The optical absorption, scattering and anisotropy coefficients of piglet bladder, with and without Photofrin, and of diseased human bladder were determined in vitro with a double integrating sphere set-up in the wavelength range 450-800 nm. Monte Carlo simulations were performed in a spherical geometry, representing the bladder, using the optical properties at 532 nm and 630 nm determined in vitro. The calculated fluence rates support the fluence rates that were measured at the bladder wall of a piglet during an in vivo whole bladder wall (WBW) irradiation at 532 nm and 630 nm. Fluence rates calculated and measured in vivo at 630 nm are in agreement with those measured previously in clinical photodynamic therapy (PDT) at 630 nm. WBW-PDT With red light (630 nm) will be technically more advantageous than with green light (532 nm) because of a stronger integrating sphere effect, which reduces the variations of the fluence rate at the bladder wall when the isotropic light source is moved away from the centre of the bladder. Since the optical properties show considerable variations from bladder to bladder, and since as a result the light fluence rate at the bladder wall can vary by a factor of 3 to 4 for the same non-scattered light fluence rate, we conclude that in situ light dosimetry during clinical WBW-PDT is a necessity.,
Physics in Medicine and Biology
Department of Radiation Oncology

van Staveren, H., Beek, J., Ramaekers, J. W. H., Keijzer, M., & Star, W. (1994). Integrating sphere effect in whole bladder wall photodynamic therapy: I. 532 nm versus 630 nm optical irradiation.
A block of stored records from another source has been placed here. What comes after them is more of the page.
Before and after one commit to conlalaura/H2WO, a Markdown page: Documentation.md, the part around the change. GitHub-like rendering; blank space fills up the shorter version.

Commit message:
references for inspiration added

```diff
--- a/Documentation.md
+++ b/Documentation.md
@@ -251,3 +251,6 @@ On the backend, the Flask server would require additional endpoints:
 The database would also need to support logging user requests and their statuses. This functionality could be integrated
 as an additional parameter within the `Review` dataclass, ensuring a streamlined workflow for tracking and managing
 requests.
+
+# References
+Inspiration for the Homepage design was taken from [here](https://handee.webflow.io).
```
Physics in Medicine and Biology, 39(6), 947–959. doi:10.1088/0031-9155/39/6/003